The example here is the Magma DJ Controller Hard Case for the Denon DJ MCX8000, and as you’ll spot in the video, they are designed so you can store all your cables and adaptors with the DJ controller in the same case. Also, thanks to the spacing around the unit and a removable front panel, you get easy access to all the inputs, outputs and other front / back controls, meaning it is not necessary to remove the controller from the case when DJing.
For mobile or touring DJs, or those who want to add an extra professional look to the way they present their DJ gear, this is all good – although if you are setting up in a tight DJ booth, the opposite might be true. Downsides? They’re heavy, bulky, relatively expensive and harder to store when you’re not using them. None of which can be levelled at the second type of case we looked at…
The soft case solution
For many DJs, this is all the case they’ll ever need. The one we’re looking at here is the Magma CTRL Case, a minimalist, tightly fitting semi-soft case with a zip around the whole edge of it, and with both hand carrying handles and a shoulder strap.
Clearly much less substantial than a hard case, they are also less protecting, because while they’re what I call “semi-hard”, something heavy dropped on this case is likely to cause damage to what’s inside. Unlike the hard case, they have no room for anything else (although backpack and trolley versions often do), and you can’t DJ with your controller still in it, because you can’t access the front and rear to plug stuff in, so they’re strictly a “transport” solution.

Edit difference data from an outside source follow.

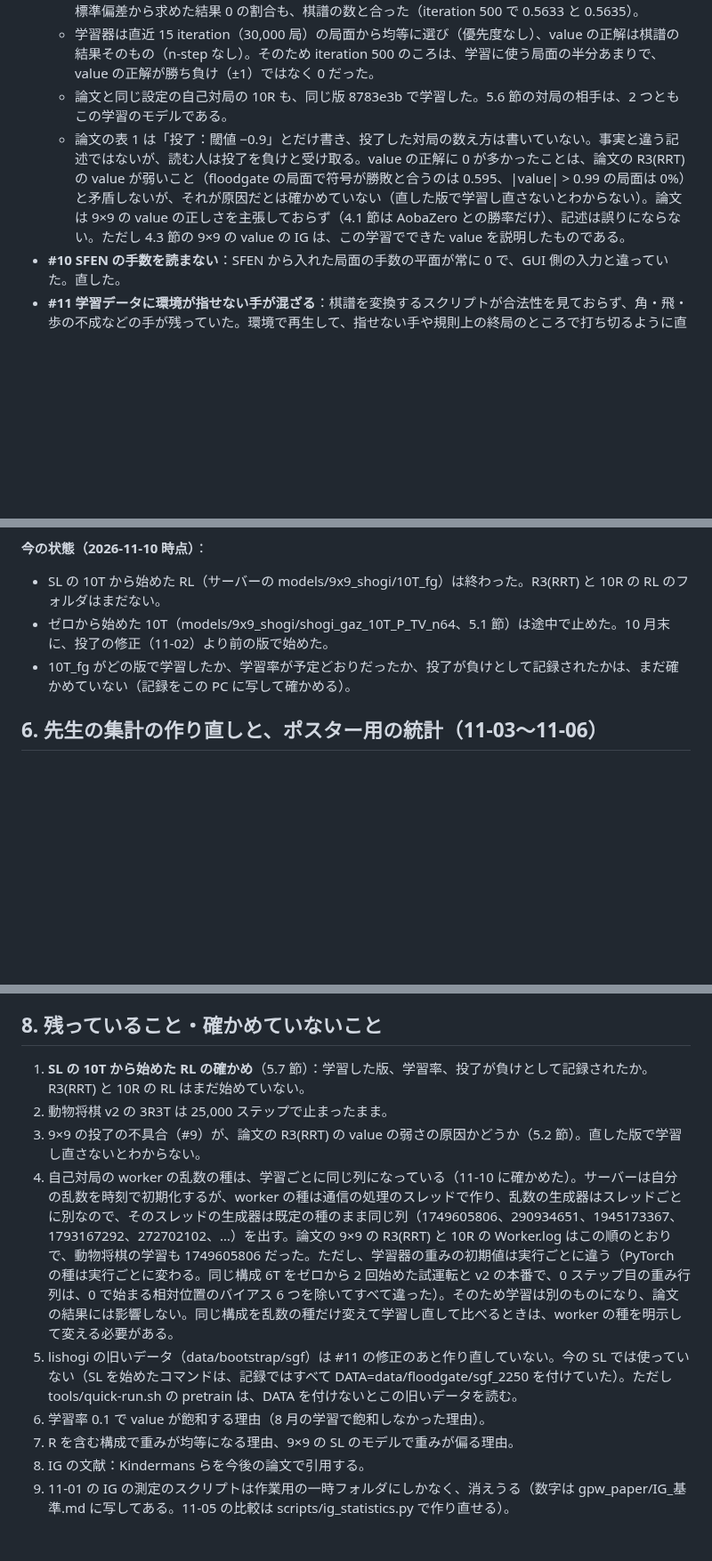
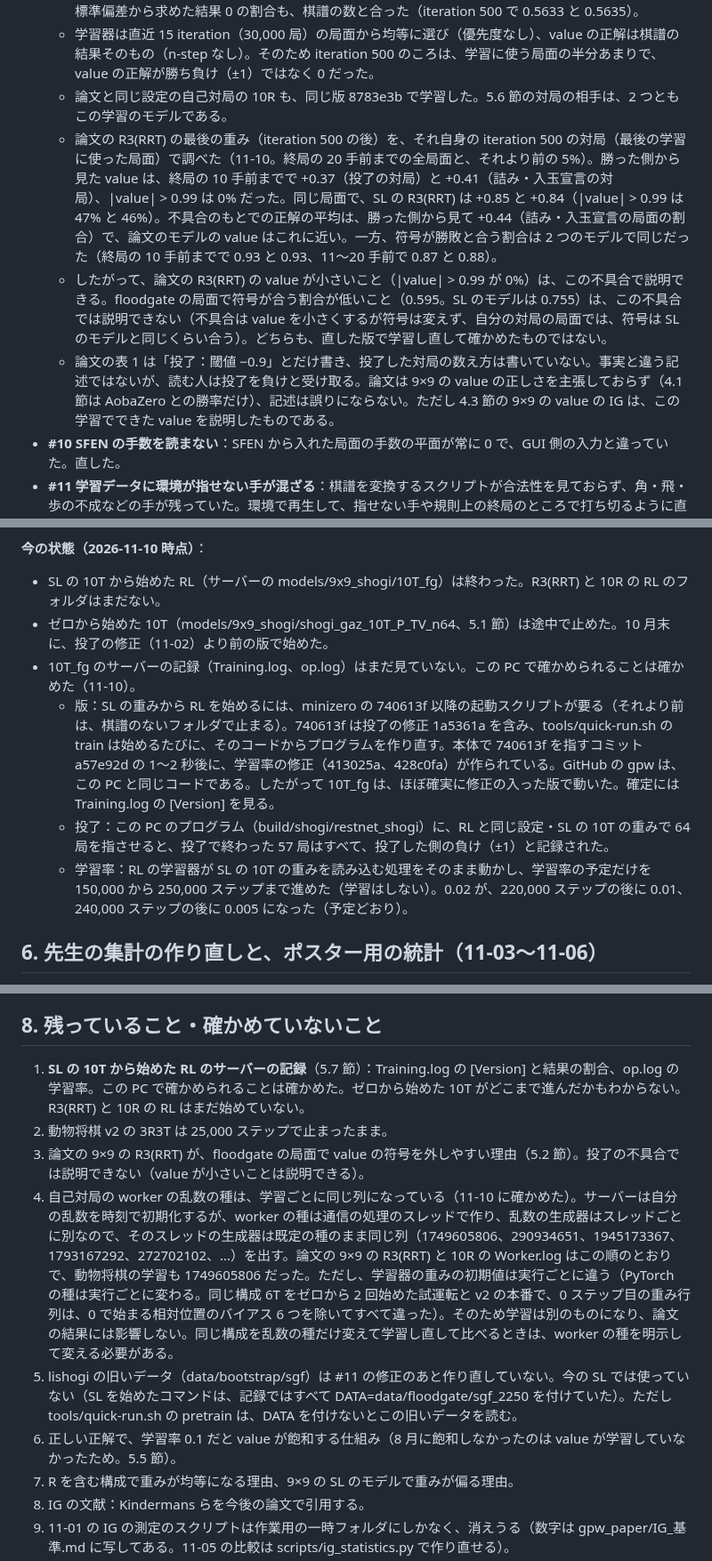
Before and after one commit to riririnn/restnet, a Markdown page: mdfolder/after_gpw_submission.md, 3 parts joined by grey strips. Shown at 89% size. Rendered like a GitHub page; blank space fills up the shorter version.

Commit message:
docs: value and RL checks

```diff
--- a/mdfolder/after_gpw_submission.md
+++ b/mdfolder/after_gpw_submission.md
@@ -141,7 +141,9 @@ configs/dobutsu/*.cfg のまま（学習率 0.02、200 iteration = 40,000 ステ
   - 千日手・連続王手の千日手・ステイルメイトで終わった対局は、この 8,000 局に 1 局もなかった。投了した側は先手と後手でほぼ同じ数（iteration 500 で 578 局と 548 局）。Training.log の結果の平均と標準偏差から求めた結果 0 の割合も、棋譜の数と合った（iteration 500 で 0.5633 と 0.5635）。
   - 学習器は直近 15 iteration（30,000 局）の局面から均等に選び（優先度なし）、value の正解は棋譜の結果そのもの（n-step なし）。そのため iteration 500 のころは、学習に使う局面の半分あまりで、value の正解が勝ち負け（±1）ではなく 0 だった。
   - 論文と同じ設定の自己対局の 10R も、同じ版 8783e3b で学習した。5.6 節の対局の相手は、2 つともこの学習のモデルである。
-  - 論文の表 1 は「投了：閾値 −0.9」とだけ書き、投了した対局の数え方は書いていない。事実と違う記述ではないが、読む人は投了を負けと受け取る。value の正解に 0 が多かったことは、論文の R3(RRT) の value が弱いこと（floodgate の局面で符号が勝敗と合うのは 0.595、|value| > 0.99 の局面は 0%）と矛盾しないが、それが原因だとは確かめていない（直した版で学習し直さないとわからない）。論文は 9×9 の value の正しさを主張しておらず（4.1 節は AobaZero との勝率だけ）、記述は誤りにならない。ただし 4.3 節の 9×9 の value の IG は、この学習でできた value を説明したものである。
+  - 論文の R3(RRT) の最後の重み（iteration 500 の後）を、それ自身の iteration 500 の対局（最後の学習に使った局面）で調べた（11-10。終局の 20 手前までの全局面と、それより前の 5%）。勝った側から見た value は、終局の 10 手前までで +0.37（投了の対局）と +0.41（詰み・入玉宣言の対局）、|value| > 0.99 は 0% だった。同じ局面で、SL の R3(RRT) は +0.85 と +0.84（|value| > 0.99 は 47% と 46%）。不具合のもとでの正解の平均は、勝った側から見て +0.44（詰み・入玉宣言の局面の割合）で、論文のモデルの value はこれに近い。一方、符号が勝敗と合う割合は 2 つのモデルで同じだった（終局の 10 手前までで 0.93 と 0.93、11〜20 手前で 0.87 と 0.88）。
+  - したがって、論文の R3(RRT) の value が小さいこと（|value| > 0.99 が 0%）は、この不具合で説明できる。floodgate の局面で符号が合う割合が低いこと（0.595。SL のモデルは 0.755）は、この不具合では説明できない（不具合は value を小さくするが符号は変えず、自分の対局の局面では、符号は SL のモデルと同じくらい合う）。どちらも、直した版で学習し直して確かめたものではない。
+  - 論文の表 1 は「投了：閾値 −0.9」とだけ書き、投了した対局の数え方は書いていない。事実と違う記述ではないが、読む人は投了を負けと受け取る。論文は 9×9 の value の正しさを主張しておらず（4.1 節は AobaZero との勝率だけ）、記述は誤りにならない。ただし 4.3 節の 9×9 の value の IG は、この学習でできた value を説明したものである。
 - **#10 SFEN の手数を読まない**：SFEN から入れた局面の手数の平面が常に 0 で、GUI 側の入力と違っていた。直した。
 - **#11 学習データに環境が指せない手が混ざる**：棋譜を変換するスクリプトが合法性を見ておらず、角・飛・歩の不成などの手が残っていた。環境で再生して、指せない手や規則上の終局のところで打ち切るように直した。
 - そのほかは一致した：乱数の 100 局 41,679 局面の合法手・詰み・千日手、floodgate の 300 局の勝敗、連続王手の千日手、入玉宣言、回転、value、往復。
@@ -192,7 +194,10 @@ AlphaGo（2016）も AlphaGo Zero（2017）も SL の止め時の規則は書か
 **今の状態（2026-11-10 時点）**：
 - SL の 10T から始めた RL（サーバーの models/9x9_shogi/10T_fg）は終わった。R3(RRT) と 10R の RL のフォルダはまだない。
 - ゼロから始めた 10T（models/9x9_shogi/shogi_gaz_10T_P_TV_n64、5.1 節）は途中で止めた。10 月末に、投了の修正（11-02）より前の版で始めた。
-- 10T_fg がどの版で学習したか、学習率が予定どおりだったか、投了が負けとして記録されたかは、まだ確かめていない（記録をこの PC に写して確かめる）。
+- 10T_fg のサーバーの記録（Training.log、op.log）はまだ見ていない。この PC で確かめられることは確かめた（11-10）。
+  - 版：SL の重みから RL を始めるには、minizero の 740613f 以降の起動スクリプトが要る（それより前は、棋譜のないフォルダで止まる）。740613f は投了の修正 1a5361a を含み、tools/quick-run.sh の train は始めるたびに、そのコードからプログラムを作り直す。本体で 740613f を指すコミット a57e92d の 1〜2 秒後に、学習率の修正（413025a、428c0fa）が作られている。GitHub の gpw は、この PC と同じコードである。したがって 10T_fg は、ほぼ確実に修正の入った版で動いた。確定には Training.log の [Version] を見る。
+  - 投了：この PC のプログラム（build/shogi/restnet_shogi）に、RL と同じ設定・SL の 10T の重みで 64 局を指させると、投了で終わった 57 局はすべて、投了した側の負け（±1）と記録された。
+  - 学習率：RL の学習器が SL の 10T の重みを読み込む処理をそのまま動かし、学習率の予定だけを 150,000 から 250,000 ステップまで進めた（学習はしない）。0.02 が、220,000 ステップの後に 0.01、240,000 ステップの後に 0.005 になった（予定どおり）。
 
 ## 6. 先生の集計の作り直しと、ポスター用の統計（11-03〜11-06）
 
@@ -256,12 +261,12 @@ AlphaGo（2016）も AlphaGo Zero（2017）も SL の止め時の規則は書か
 
 ## 8. 残っていること・確かめていないこと
 
-1. **SL の 10T から始めた RL の確かめ**（5.7 節）：学習した版、学習率、投了が負けとして記録されたか。R3(RRT) と 10R の RL はまだ始めていない。
+1. **SL の 10T から始めた RL のサーバーの記録**（5.7 節）：Training.log の [Version] と結果の割合、op.log の学習率。この PC で確かめられることは確かめた。ゼロから始めた 10T がどこまで進んだかもわからない。R3(RRT) と 10R の RL はまだ始めていない。
 2. 動物将棋 v2 の 3R3T は 25,000 ステップで止まったまま。
-3. 9×9 の投了の不具合（#9）が、論文の R3(RRT) の value の弱さの原因かどうか（5.2 節）。直した版で学習し直さないとわからない。
+3. 論文の 9×9 の R3(RRT) が、floodgate の局面で value の符号を外しやすい理由（5.2 節）。投了の不具合では説明できない（value が小さいことは説明できる）。
 4. 自己対局の worker の乱数の種は、学習ごとに同じ列になっている（11-10 に確かめた）。サーバーは自分の乱数を時刻で初期化するが、worker の種は通信の処理のスレッドで作り、乱数の生成器はスレッドごとに別なので、そのスレッドの生成器は既定の種のまま同じ列（1749605806、290934651、1945173367、1793167292、272702102、…）を出す。論文の 9×9 の R3(RRT) と 10R の Worker.log はこの順のとおりで、動物将棋の学習も 1749605806 だった。ただし、学習器の重みの初期値は実行ごとに違う（PyTorch の種は実行ごとに変わる。同じ構成 6T をゼロから 2 回始めた試運転と v2 の本番で、0 ステップ目の重み行列は、0 で始まる相対位置のバイアス 6 つを除いてすべて違った）。そのため学習は別のものになり、論文の結果には影響しない。同じ構成を乱数の種だけ変えて学習し直して比べるときは、worker の種を明示して変える必要がある。
 5. lishogi の旧いデータ（data/bootstrap/sgf）は #11 の修正のあと作り直していない。今の SL では使っていない（SL を始めたコマンドは、記録ではすべて DATA=data/floodgate/sgf_2250 を付けていた）。ただし tools/quick-run.sh の pretrain は、DATA を付けないとこの旧いデータを読む。
-6. 学習率 0.1 で value が飽和する理由（8 月の学習で飽和しなかった理由）。
+6. 正しい正解で、学習率 0.1 だと value が飽和する仕組み（8 月に飽和しなかったのは value が学習していなかったため。5.5 節）。
 7. R を含む構成で重みが均等になる理由、9×9 の SL のモデルで重みが偏る理由。
 8. IG の文献：Kindermans らを今後の論文で引用する。
 9. 11-01 の IG の測定のスクリプトは作業用の一時フォルダにしかなく、消えうる（数字は gpw_paper/IG_基準.md に写してある。11-05 の比較は scripts/ig_statistics.py で作り直せる）。
```
Also changed, not shown: other parts of mdfolder/after_gpw_submission.md (+2 -2 lines).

However, compared to no case at all, they are a no-brainer: for occasional use, or for gigs where you know that due to tight space in a DJ booth your controller is coming out of its case as soon as you arrive, having a case like this is so much better than nothing, and coupled with a far cheaper price than a “pro” style case, it’s easy to see why this option is so popular.
Having a decent case for your DJ controller ensures that you are protecting what can be quite a big investment. Not only do you not want to damage your controller if you can help it for financial reasons, but also you want to be sure that you can actually play your gigs when you turn up, so it’s doubly important your gear arrives in decent condition.
For both of those reasons, the choice shouldn’t be whether or not you get a case, just what type to get. Go for a decent brand, factor the cost when you’re choosing a DJ controller, and don’t delay in getting one – after all, the box your controller came in is only going to last for so long…
What type of case do you use for your DJ gear? Or are you more the slip-on cover / Decksaver type? Let us know your choices in the comments below…